TASK: Using the records below, locate all lines containing "Wild" and return them.

[Itemized modification records]
^^^^
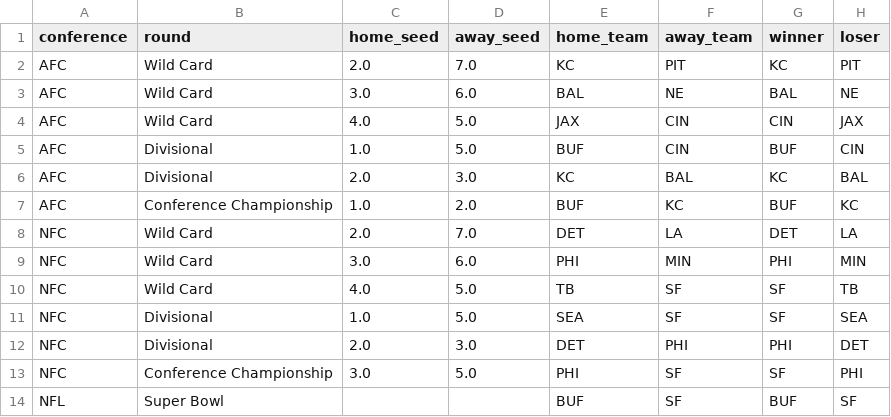
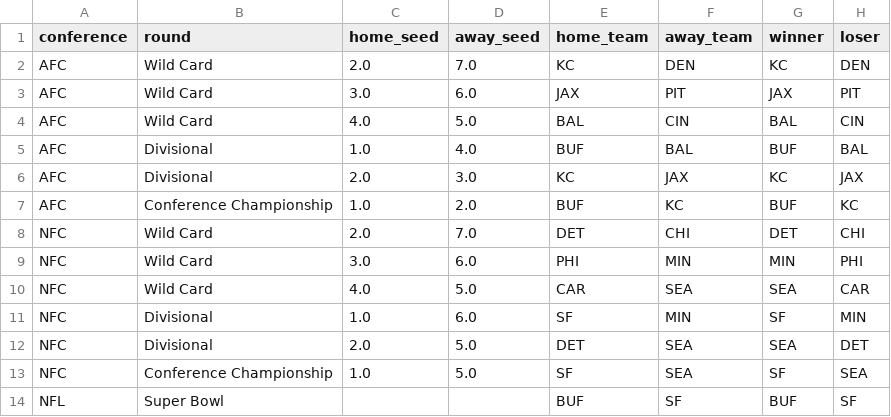
Before and after one commit to caleb259/NFL-Forecasting-Dashboard, a CSV file: data/predictions/projected_playoff_games.csv, drawn as a sheet.

```diff
--- a/data/predictions/projected_playoff_games.csv
+++ b/data/predictions/projected_playoff_games.csv
@@ -1,14 +1,14 @@
 conference,round,home_seed,away_seed,home_team,away_team,winner,loser
-AFC,Wild Card,2.0,7.0,KC,PIT,KC,PIT
-AFC,Wild Card,3.0,6.0,BAL,NE,BAL,NE
-AFC,Wild Card,4.0,5.0,JAX,CIN,CIN,JAX
-AFC,Divisional,1.0,5.0,BUF,CIN,BUF,CIN
-AFC,Divisional,2.0,3.0,KC,BAL,KC,BAL
+AFC,Wild Card,2.0,7.0,KC,DEN,KC,DEN
+AFC,Wild Card,3.0,6.0,JAX,PIT,JAX,PIT
+AFC,Wild Card,4.0,5.0,BAL,CIN,BAL,CIN
+AFC,Divisional,1.0,4.0,BUF,BAL,BUF,BAL
+AFC,Divisional,2.0,3.0,KC,JAX,KC,JAX
 AFC,Conference Championship,1.0,2.0,BUF,KC,BUF,KC
-NFC,Wild Card,2.0,7.0,DET,LA,DET,LA
-NFC,Wild Card,3.0,6.0,PHI,MIN,PHI,MIN
-NFC,Wild Card,4.0,5.0,TB,SF,SF,TB
-NFC,Divisional,1.0,5.0,SEA,SF,SF,SEA
-NFC,Divisional,2.0,3.0,DET,PHI,PHI,DET
-NFC,Conference Championship,3.0,5.0,PHI,SF,SF,PHI
+NFC,Wild Card,2.0,7.0,DET,CHI,DET,CHI
+NFC,Wild Card,3.0,6.0,PHI,MIN,MIN,PHI
+NFC,Wild Card,4.0,5.0,CAR,SEA,SEA,CAR
+NFC,Divisional,1.0,6.0,SF,MIN,SF,MIN
+NFC,Divisional,2.0,5.0,DET,SEA,SEA,DET
+NFC,Conference Championship,1.0,5.0,SF,SEA,SF,SEA
 NFL,Super Bowl,,,BUF,SF,BUF,SF
```
Also changed, not shown: data/predictions/projected_2026_records.csv, data/predictions/projected_first_teams_out.csv, 5 other files.
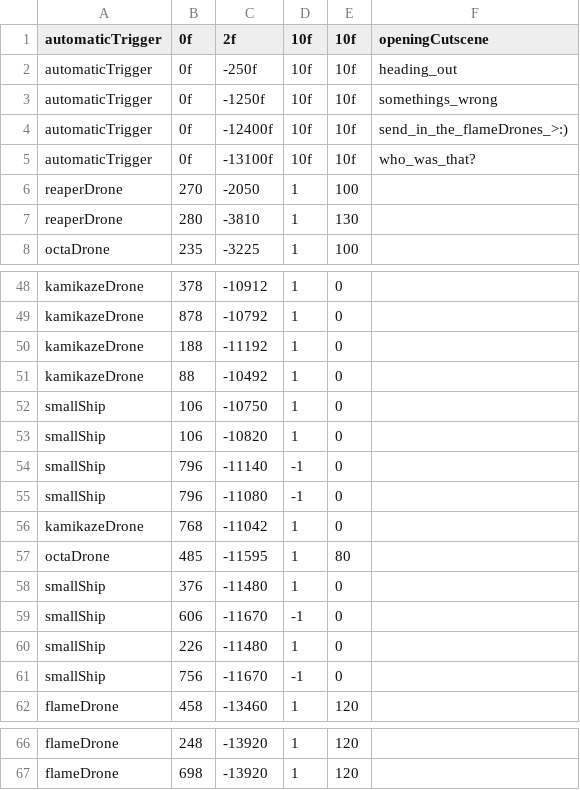
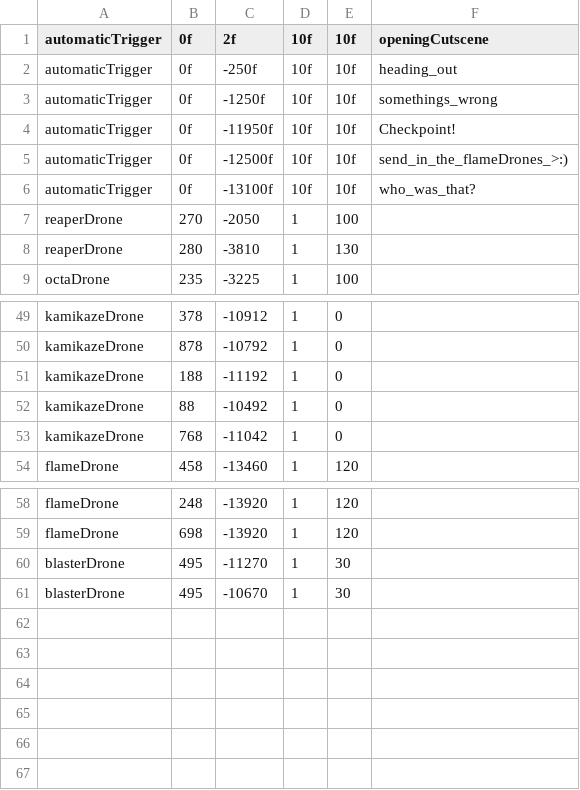
Before and after one commit to JosteinSale/Star-Mouse, a CSV file: src/resources/flying/leveldata/level2.csv, drawn as a sheet; only a part is shown, gaps mark what is left out.

```diff
--- a/src/resources/flying/leveldata/level2.csv
+++ b/src/resources/flying/leveldata/level2.csv
@@ -3,3 +3,4 @@ automaticTrigger;0f;-250f;10f;10f;heading_out
 automaticTrigger;0f;-1250f;10f;10f;somethings_wrong
-automaticTrigger;0f;-12400f;10f;10f;send_in_the_flameDrones_>:)
+automaticTrigger;0f;-11950f;10f;10f;Checkpoint!
+automaticTrigger;0f;-12500f;10f;10f;send_in_the_flameDrones_>:)
 automaticTrigger;0f;-13100f;10f;10f;who_was_that?
@@ -51,12 +52,3 @@ kamikazeDrone;188;-11192;1;0
 kamikazeDrone;88;-10492;1;0
-smallShip;106;-10750;1;0
-smallShip;106;-10820;1;0
-smallShip;796;-11140;-1;0
-smallShip;796;-11080;-1;0
 kamikazeDrone;768;-11042;1;0
-octaDrone;485;-11595;1;80
-smallShip;376;-11480;1;0
-smallShip;606;-11670;-1;0
-smallShip;226;-11480;1;0
-smallShip;756;-11670;-1;0
 flameDrone;458;-13460;1;120
@@ -67 +59,3 @@ flameDrone;248;-13920;1;120
 flameDrone;698;-13920;1;120
+blasterDrone;495;-11270;1;30
+blasterDrone;495;-10670;1;30
```
Also changed, not shown: src/resources/flying/cutscenes/level2.csv, 6 other files.
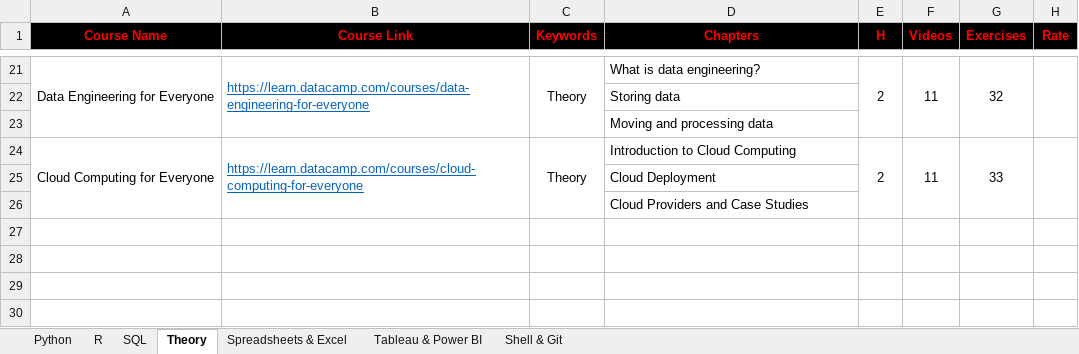
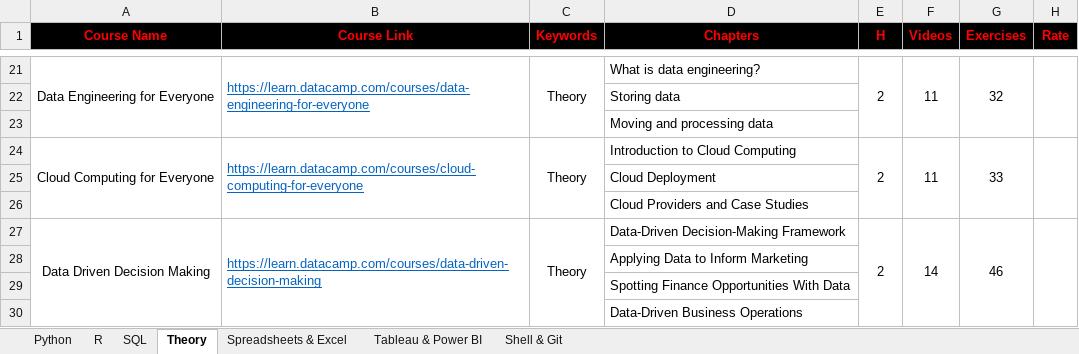
Before and after one commit to liliansteven/Data-Science-Case-Studies, an Excel workbook: DataCamp-Tracks.xlsx, sheet Theory, drawn as a sheet; only a part is shown, gaps mark what is left out; values as stored, in another font and other column widths than the file's, no borders; the diff names each change by its address in the sheet, - before the commit and + after, or states it on an @@ line.

```diff
--- a/DataCamp-Tracks.xlsx (sheet Theory)
+++ b/DataCamp-Tracks.xlsx (sheet Theory)
+row 27: Data Driven Decision Making | https://learn.datacamp.com/courses/data-driven-decision-making | Theory | Data-Driven Decision-Making Framework | 2 | 14 | 46
+row 28:  |  |  | Applying Data to Inform Marketing
+row 29:  |  |  | Spotting Finance Opportunities With Data
+row 30:  |  |  | Data-Driven Business Operations
```
Also changed, not shown: sheet Tableau & Power BI, sheet Python, 6 other files.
^^^^
COMPLETED TASK:
-AFC,Wild Card,2.0,7.0,KC,PIT,KC,PIT
-AFC,Wild Card,3.0,6.0,BAL,NE,BAL,NE
-AFC,Wild Card,4.0,5.0,JAX,CIN,CIN,JAX
+AFC,Wild Card,2.0,7.0,KC,DEN,KC,DEN
+AFC,Wild Card,3.0,6.0,JAX,PIT,JAX,PIT
+AFC,Wild Card,4.0,5.0,BAL,CIN,BAL,CIN
-NFC,Wild Card,2.0,7.0,DET,LA,DET,LA
-NFC,Wild Card,3.0,6.0,PHI,MIN,PHI,MIN
-NFC,Wild Card,4.0,5.0,TB,SF,SF,TB
+NFC,Wild Card,2.0,7.0,DET,CHI,DET,CHI
+NFC,Wild Card,3.0,6.0,PHI,MIN,MIN,PHI
+NFC,Wild Card,4.0,5.0,CAR,SEA,SEA,CAR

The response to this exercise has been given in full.